* _Assignment_:
Exact copy, pictures excluded: write out every line below.

(Dataset entries begins)

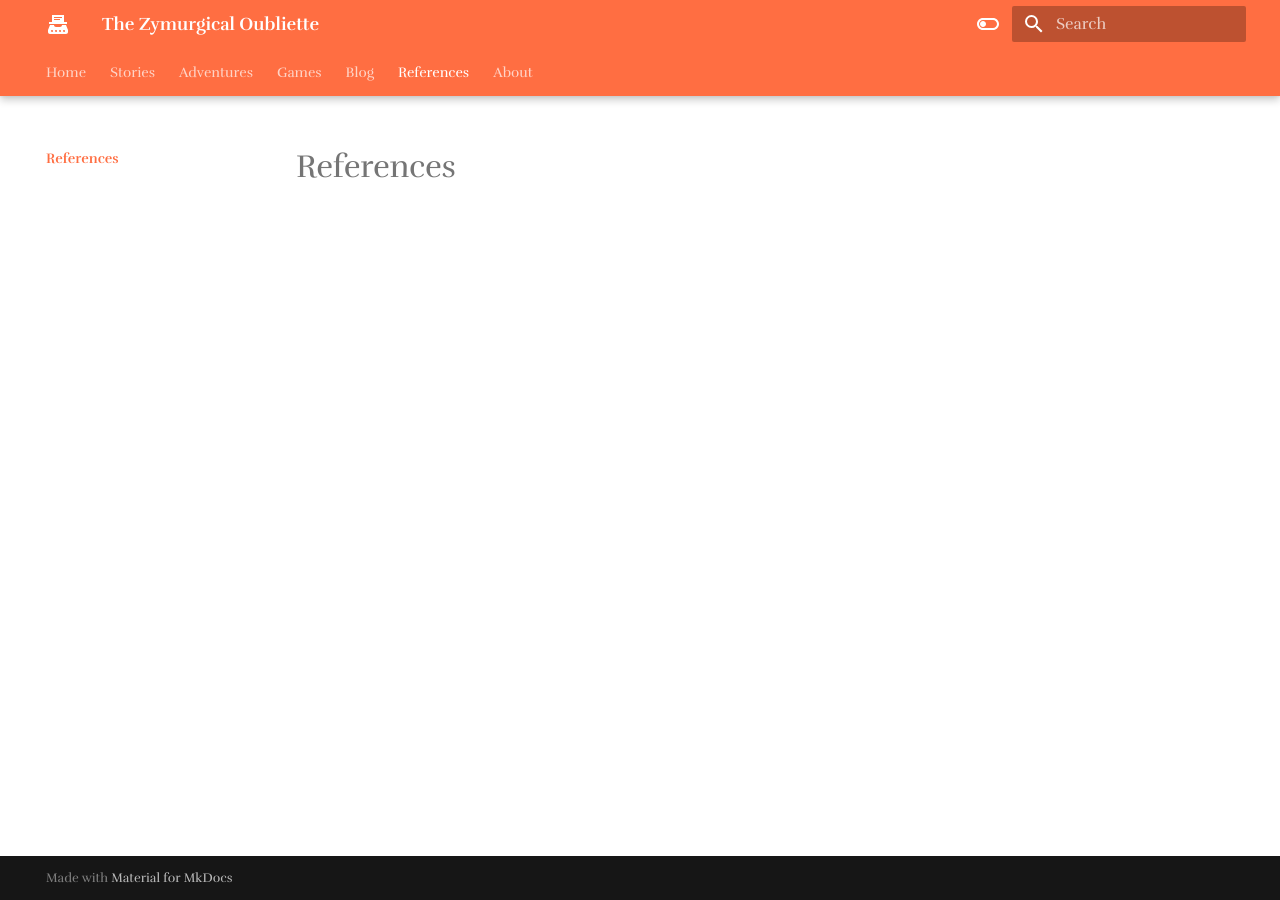
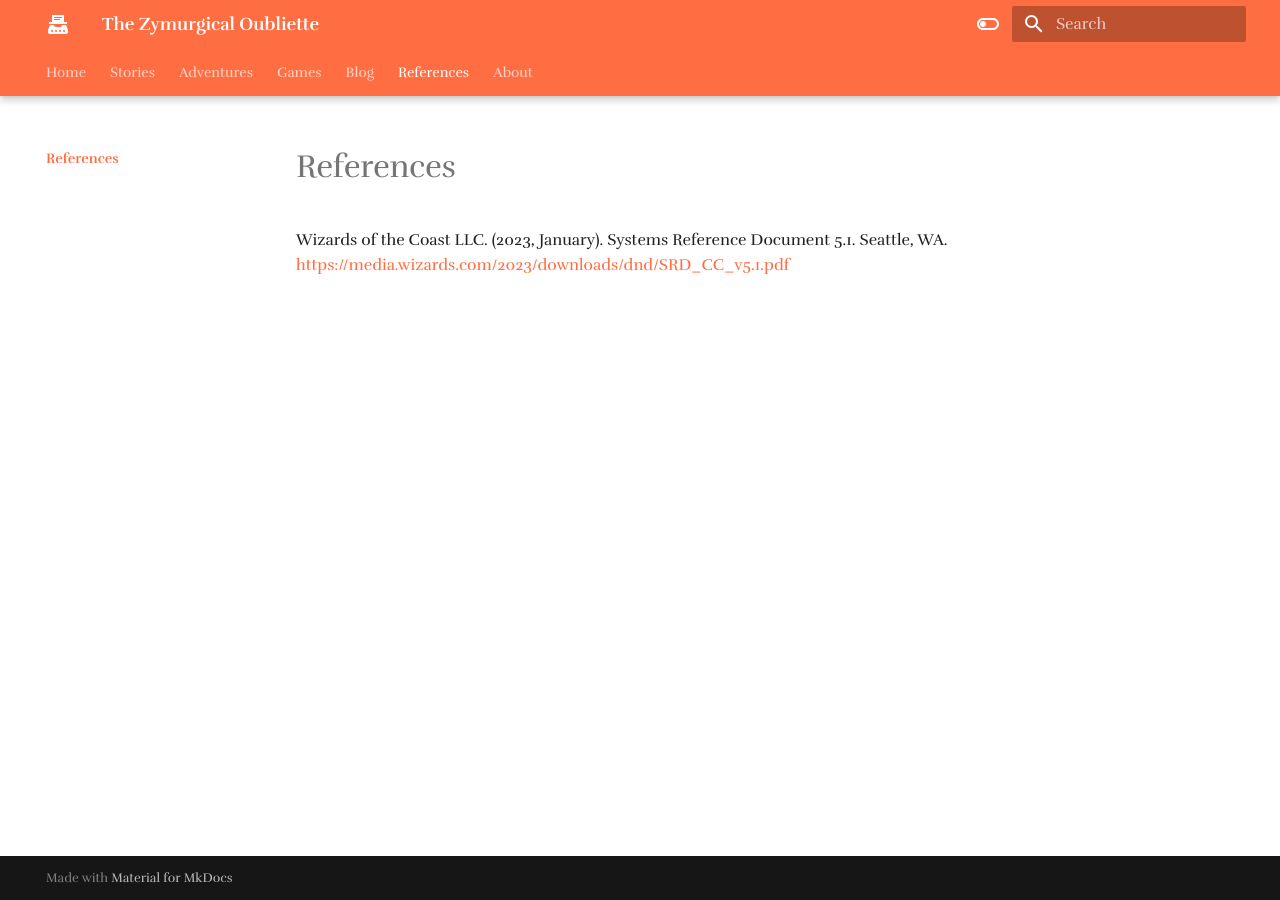
Before and after one commit to Half-Guinea-Press/zymurgical-oubliette, an MkDocs documentation site: the page built from docs/references/index.md, in a window 1280 px wide. Built offline with MkDocs 1.6.1 and Material for MkDocs 9.7.7, drawn with Linux system fonts in a browser that asks for light colours; some web fonts are replaced; comment, search, counter and statistics services are not loaded.

Commit message:
Update index.md

```diff
--- a/docs/references/index.md
+++ b/docs/references/index.md
@@ -1 +1,3 @@
 # References
+
+Wizards of the Coast LLC. (2023, January). Systems Reference Document 5.1. Seattle, WA. [https://media.wizards.com/2023/downloads/dnd/SRD_CC_v5.1.pdf](https://media.wizards.com/2023/downloads/dnd/SRD_CC_v5.1.pdf)
```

(Dataset entries ends)

* _Task solution_:
Before and after one commit to Half-Guinea-Press/zymurgical-oubliette, an MkDocs documentation site: the page built from docs/references/index.md, in a window 1280 px wide. Built offline with MkDocs 1.6.1 and Material for MkDocs 9.7.7, drawn with Linux system fonts in a browser that asks for light colours; some web fonts are replaced; comment, search, counter and statistics services are not loaded.

Commit message:
Update index.md

```diff
--- a/docs/references/index.md
+++ b/docs/references/index.md
@@ -1 +1,3 @@
 # References
+
+Wizards of the Coast LLC. (2023, January). Systems Reference Document 5.1. Seattle, WA. [https://media.wizards.com/2023/downloads/dnd/SRD_CC_v5.1.pdf](https://media.wizards.com/2023/downloads/dnd/SRD_CC_v5.1.pdf)
```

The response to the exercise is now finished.